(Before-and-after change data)

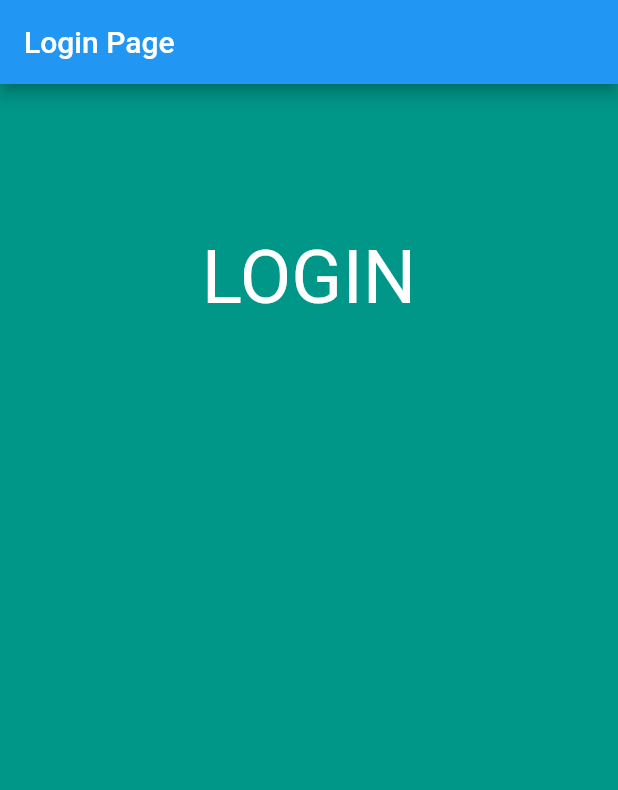
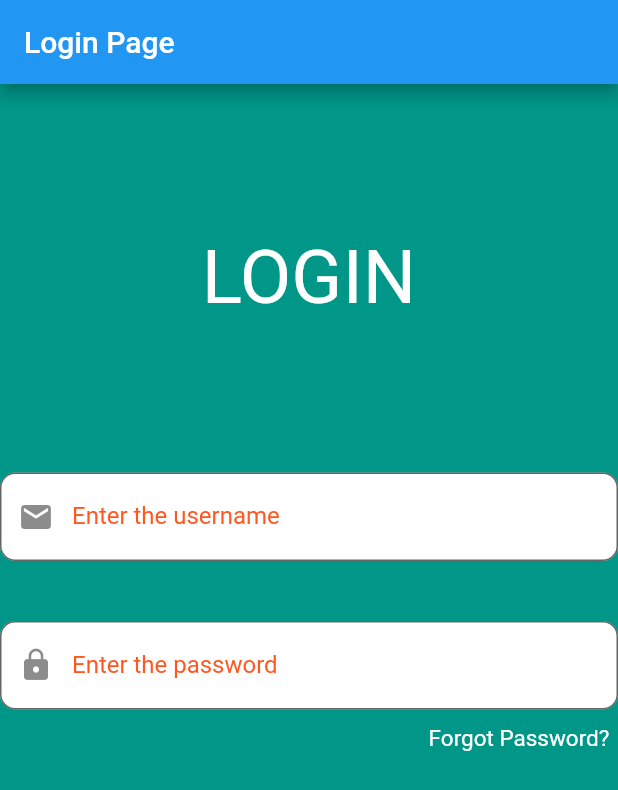
Before and after one commit to ashx-aj/simple_ui, a Flutter app: the screen it shows after launch, on a phone screen of 412 x 824 dp. Shown: the top 790 px of the screen. Run offline on Flutter 3.47's test engine with Material 2 defaults, Android fonts, the phone set to English and light mode, and no system bars.

```diff
--- a/f2/lib/main.dart
+++ b/f2/lib/main.dart
@@ -17,14 +17,64 @@ class MyApp extends StatelessWidget {
         ),
         body: Center(
           child: Column(
+            // ignore: prefer_const_literals_to_create_immutables
             children: [
-              SizedBox(
+              const SizedBox(
                 height: 100,
               ), // move the login downwards
-              Text(
+              const Text(
                 "LOGIN",
                 style: TextStyle(fontSize: 50, color: Colors.white),
-              )
+              ),
+              const SizedBox(
+                height: 100,
+              ),
+              // ignore: prefer_const_constructors
+              SizedBox(
+                width: 450,
+                child: TextField(
+                  decoration: InputDecoration(
+                    labelStyle: TextStyle(color: Colors.deepOrange),
+                    filled: true,
+                    fillColor:
+                        Colors.white, // change background color of textfield
+                    prefixIcon:
+                        Icon(Icons.email), //add icon inside the textfield
+                    labelText: "Enter the username",
+                    border: OutlineInputBorder(
+                      borderSide: BorderSide(
+                        width: 5,
+                        color: Colors.cyanAccent,
+                      ),
+                      borderRadius: BorderRadius.circular(10.0),
+                    ),
+                  ),
+                ),
+              ),
+              Padding(padding: EdgeInsets.all(20)),
+
+              SizedBox(
+                width: 450,
+                child: TextFormField(
+                    decoration: InputDecoration(
+                  labelText: "Enter the password",
+                  labelStyle: TextStyle(color: Colors.deepOrange),
+                  filled: true,
+                  fillColor: Colors.white,
+                  prefixIcon: Icon(Icons.lock),
+                  border: OutlineInputBorder(
+                    borderRadius: BorderRadius.circular(10.0),
+                  ),
+                )),
+              ),
+
+              Padding(
+                padding: const EdgeInsets.only(left: 280, top: 10),
+                child: Text(
+                  "Forgot Password?",
+                  style: TextStyle(fontSize: 15, color: Colors.white),
+                ),
+              ),
             ],
           ),
         ),
```
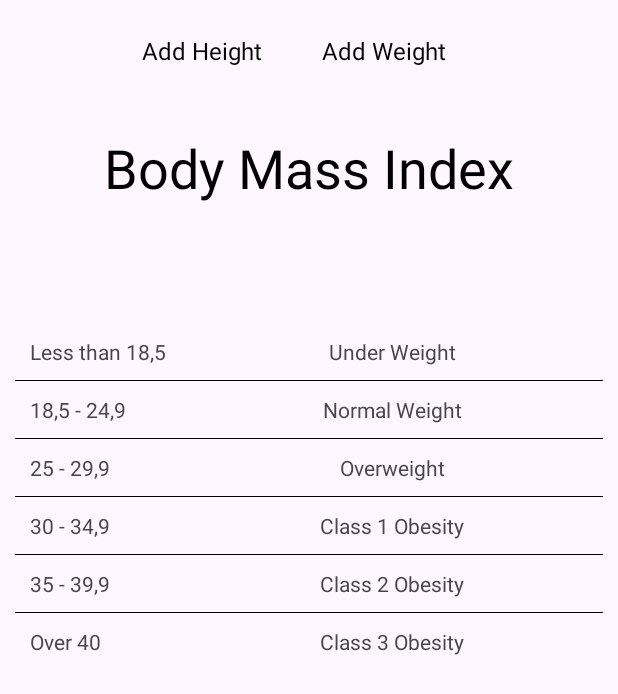
After one commit to TRENCH13/PracticasDesarrolloRedApp, an Android app: the ResultActivity screen opened directly, with no data from a screen before it, on a phone screen of 412 x 824 dp. The commit adds this screen. Shown: the top 694 px of the screen. Run offline under Robolectric (Android 15) with nearby library versions, the phone set to English and light mode, and no system bars; our stand-ins replace data binding; 4 statements that could not run were skipped.

Commit message:
Tercera Practica
Se subió la tercera práctica que se tenía local al repositorio

Práctica2- Aplicación con Explicit Intents

```diff
--- a/App/Practica2/app/src/main/AndroidManifest.xml
+++ b/App/Practica2/app/src/main/AndroidManifest.xml
@@ -13,6 +13,9 @@
         android:theme="@style/Theme.Practica2"
         tools:targetApi="31">
         <activity
+            android:name=".ResultActivity"
+            android:exported="false" />
+        <activity
             android:name=".MainActivity"
             android:exported="true">
             <intent-filter>
--- a/App/Practica2/app/src/main/java/com/example/practica2/MainActivity.java
+++ b/App/Practica2/app/src/main/java/com/example/practica2/MainActivity.java
@@ -2,6 +2,7 @@ package com.example.practica2;
 
 import androidx.appcompat.app.AppCompatActivity;
 
+import android.content.Intent;
 import android.os.Bundle;
 import android.util.Log;
 import android.widget.Toast;
@@ -24,7 +25,8 @@ public class MainActivity extends AppCompatActivity {
             try {
                 double peso = Double.parseDouble(binding.userWeight.getText().toString());
                 double altura = Double.parseDouble(binding.userHeight.getText().toString());
-                binding.textResult.setText(getString(R.string.result_message, calc_imc(peso,altura)));
+                //binding.textResult.setText(getString(R.string.result_message, calc_imc(peso,altura)));
+                openResultActivity(peso, altura);
             }catch(NumberFormatException ex){
                 Log.e("MainActivity",ex.toString());
                 Toast.makeText(this, getString(R.string.error_message), Toast.LENGTH_SHORT).show();
@@ -38,4 +40,14 @@ public class MainActivity extends AppCompatActivity {
         double altura_m = altura/100;
         return peso/(altura_m*altura_m);
     }
+
+    //Pasar a la siguiente activity
+    private void openResultActivity(double peso, double altura) {
+        double imc = calc_imc(peso, altura);
+        Intent intent = new Intent(this, ResultActivity.class);
+        intent.putExtra(ResultActivity.WEIGHT_KEY,peso);
+        intent.putExtra(ResultActivity.HEIGHT_KEY,altura);
+        intent.putExtra(ResultActivity.IMC_KEY, imc);
+        startActivity(intent);
+    }
 }
--- /dev/null
+++ b/App/Practica2/app/src/main/java/com/example/practica2/ResultActivity.java
@@ -0,0 +1,49 @@
+package com.example.practica2;
+
+import androidx.activity.result.ActivityResult;
+import androidx.appcompat.app.AppCompatActivity;
+
+import android.os.Bundle;
+
+import com.example.practica2.databinding.ActivityResultBinding;
+
+import java.text.DecimalFormat;
+
+public class ResultActivity extends AppCompatActivity {
+    public static final String IMC_KEY = "masacorporal";
+    public static final String WEIGHT_KEY = "peso";
+    public static final String HEIGHT_KEY = "altura";
+
+    ActivityResultBinding binding;
+
+
+    @Override
+    protected void onCreate(Bundle savedInstanceState) {
+        super.onCreate(savedInstanceState);
+        binding = ActivityResultBinding.inflate(getLayoutInflater());
+        setContentView(binding.getRoot());
+        Bundle extras = getIntent().getExtras();
+        DecimalFormat df = new DecimalFormat("#.#");
+        binding.setResultImc(df.format(extras.getDouble(IMC_KEY)));
+        binding.setDataHeight(df.format(extras.getDouble(HEIGHT_KEY)));
+        binding.setDataWeight(df.format(extras.getDouble(WEIGHT_KEY)));
+        paintRow(extras.getDouble(IMC_KEY));
+    }
+
+    private void paintRow(double imc){
+        double normal = 18.5, over = 25, obesity1 = 30, obesity2 = 35, obesity3 = 40;
+        if(imc < normal){
+            binding.rowUnderWeight.setBackgroundColor(getColor(R.color.blue));
+        } else if (imc >= normal && imc < over) {
+            binding.rowNormalWeight.setBackgroundColor(getColor(R.color.green));
+        }else if(imc >= over && imc < obesity1){
+            binding.rowOverweight.setBackgroundColor(getColor(R.color.yellow));
+        }else if(imc >= obesity1 && imc < obesity2){
+            binding.rowObesity1.setBackgroundColor(getColor(R.color.orange));
+        }else if(imc >= obesity2 && imc < obesity3){
+            binding.rowObesity2.setBackgroundColor(getColor(R.color.red));
+        }else{
+            binding.rowObesity3.setBackgroundColor(getColor(R.color.pink));
+        }
+    }
+}
--- /dev/null
+++ b/App/Practica2/app/src/main/res/layout/activity_result.xml
@@ -0,0 +1,150 @@
+<?xml version="1.0" encoding="utf-8"?>
+<layout xmlns:android="http://schemas.android.com/apk/res/android"
+    xmlns:app="http://schemas.android.com/apk/res-auto"
+    xmlns:tools="http://schemas.android.com/tools">
+
+    <data>
+        <variable name="result_imc" type="java.lang.String" />
+        <variable name="data_weight" type="java.lang.String" />
+        <variable name="data_height" type="java.lang.String" />
+    </data>
+
+    <LinearLayout
+        android:layout_width="match_parent"
+        android:layout_height="match_parent"
+        android:orientation="vertical"
+        tools:context=".ResultActivity">
+
+        <LinearLayout
+            android:layout_width="match_parent"
+            android:layout_height="wrap_content"
+            android:orientation="horizontal"
+            android:layout_margin="10sp"
+            android:gravity="center">
+
+            <TextView
+                android:layout_width="wrap_content"
+                android:layout_height="wrap_content"
+                android:text="@string/add_height"
+                android:layout_margin="10sp"
+                android:textSize="16sp"
+                android:textColor="@color/black"
+                />
+
+            <TextView
+                android:layout_width="wrap_content"
+                android:layout_height="wrap_content"
+                android:text="@{data_height}"
+                android:layout_margin="10sp"
+                android:textSize="20sp"
+                />
+
+            <TextView
+                android:layout_width="wrap_content"
+                android:layout_height="wrap_content"
+                android:text="@string/add_weight"
+                android:layout_margin="10sp"
+                android:textSize="16sp"
+                android:textColor="@color/black"
+                />
+
+            <TextView
+                android:layout_width="wrap_content"
+                android:layout_height="wrap_content"
+                android:text="@{data_weight}"
+                android:layout_margin="10sp"
+                android:textSize="20sp"
+                />
+        </LinearLayout>
+
+        <TextView
+            android:layout_width="match_parent"
+            android:layout_height="wrap_content"
+            android:textAlignment="center"
+            android:textSize="36sp"
+            android:textColor="@color/black"
+            android:layout_marginTop="20sp"
+            android:text="@string/body_mass_index" />
+
+        <TextView
+            android:id="@+id/result_message"
+            android:layout_width="match_parent"
+            android:layout_height="wrap_content"
+            android:textAlignment="center"
+            android:textSize="36sp"
+            android:layout_marginTop="10sp"
+            android:layout_marginBottom="10sp"
+            android:text="@{result_imc}" />
+
+        <TableLayout
+            android:layout_width="match_parent"
+            android:layout_height="wrap_content"
+            android:layout_margin="10sp"
+            android:stretchColumns="1"
+            android:divider="@color/black"
+            android:showDividers="middle" >
+
+            <TableRow android:id="@+id/row_under_weight">
+                <TextView
+                    android:text="@string/less_than_18_5"
+                    android:padding="10sp" />
+                <TextView
+                    android:text="@string/under_weight"
+                    android:gravity="center"
+                    android:padding="10sp" />
+            </TableRow>
+
+            <TableRow android:id="@+id/row_normal_weight">
+                <TextView
+                    android:text="@string/between18_5_and_24_9"
+                    android:padding="10sp" />
+                <TextView
+                    android:text="@string/normal_weight"
+                    android:gravity="center"
+                    android:padding="10sp" />
+            </TableRow>
+
+            <TableRow android:id="@+id/row_overweight">
+                <TextView
+                    android:text="@string/between25_and_29_9"
+                    android:padding="10sp" />
+                <TextView
+                    android:text="@string/overweight"
+                    android:gravity="center"
+                    android:padding="10sp" />
+            </TableRow>
+
+            <TableRow android:id="@+id/row_obesity1">
+                <TextView
+                    android:text="@string/between30_and_34_9"
+                    android:padding="10sp" />
+                <TextView
+                    android:text="@string/class1_obesity"
+                    android:gravity="center"
+                    android:padding="10sp" />
+            </TableRow>
+
+            <TableRow android:id="@+id/row_obesity2">
+                <TextView
+                    android:text="@string/between35_and_39_9"
+                    android:padding="10sp" />
+                <TextView
+                    android:text="@string/class2_obesity"
+                    android:gravity="center"
+                    android:padding="10sp" />
+            </TableRow>
+
+            <TableRow android:id="@+id/row_obesity3">
+                <TextView
+                    android:text="@string/more_than_40"
+                    android:padding="10sp" />
+                <TextView
+                    android:text="@string/class3_obesity"
+                    android:gravity="center"
+                    android:padding="10sp" />
+            </TableRow>
+
+        </TableLayout>
+
+    </LinearLayout>
+</layout>
--- a/App/Practica2/app/src/main/res/values/colors.xml
+++ b/App/Practica2/app/src/main/res/values/colors.xml
@@ -2,4 +2,10 @@
 <resources>
     <color name="black">#FF000000</color>
     <color name="white">#FFFFFFFF</color>
+    <color name="blue">#FD3372DC</color>
+    <color name="green">#85B635</color>
+    <color name="yellow">#FBE202</color>
+    <color name="orange">#FF9800</color>
+    <color name="red">#FB0303</color>
+    <color name="pink">#FB9595</color>
 </resources>
--- a/App/Practica2/app/src/main/res/values/strings.xml
+++ b/App/Practica2/app/src/main/res/values/strings.xml
@@ -9,4 +9,26 @@
 
     <string name="result_message">All OK %f</string>
     <string name="error_message">ERROR</string>>
+
+    //Result Activity
+    <string name="body_mass_index">Body Mass Index</string>
+
+    <string name="less_than_18_5">  Less than 18,5</string>
+    <string name="under_weight">Under Weight</string>
+
+    <string name="between18_5_and_24_9">18,5 - 24,9</string>
+    <string name="normal_weight">Normal Weight</string>
+
+    <string name="between25_and_29_9">25 - 29,9</string>
+    <string name="overweight">Overweight</string>
+
+    <string name="between30_and_34_9">30 - 34,9</string>
+    <string name="class1_obesity">Class 1 Obesity</string>
+
+    <string name="between35_and_39_9">35 - 39,9</string>
+    <string name="class2_obesity">Class 2 Obesity</string>
+
+    <string name="more_than_40"> Over 40</string>
+    <string name="class3_obesity">Class 3 Obesity</string>
+
 </resources>
```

__Requirement__. Where does "values" appear in the records above? Copy each line that holds it.

__Answer space__.
--- a/App/Practica2/app/src/main/res/values/colors.xml
+++ b/App/Practica2/app/src/main/res/values/colors.xml
--- a/App/Practica2/app/src/main/res/values/strings.xml
+++ b/App/Practica2/app/src/main/res/values/strings.xml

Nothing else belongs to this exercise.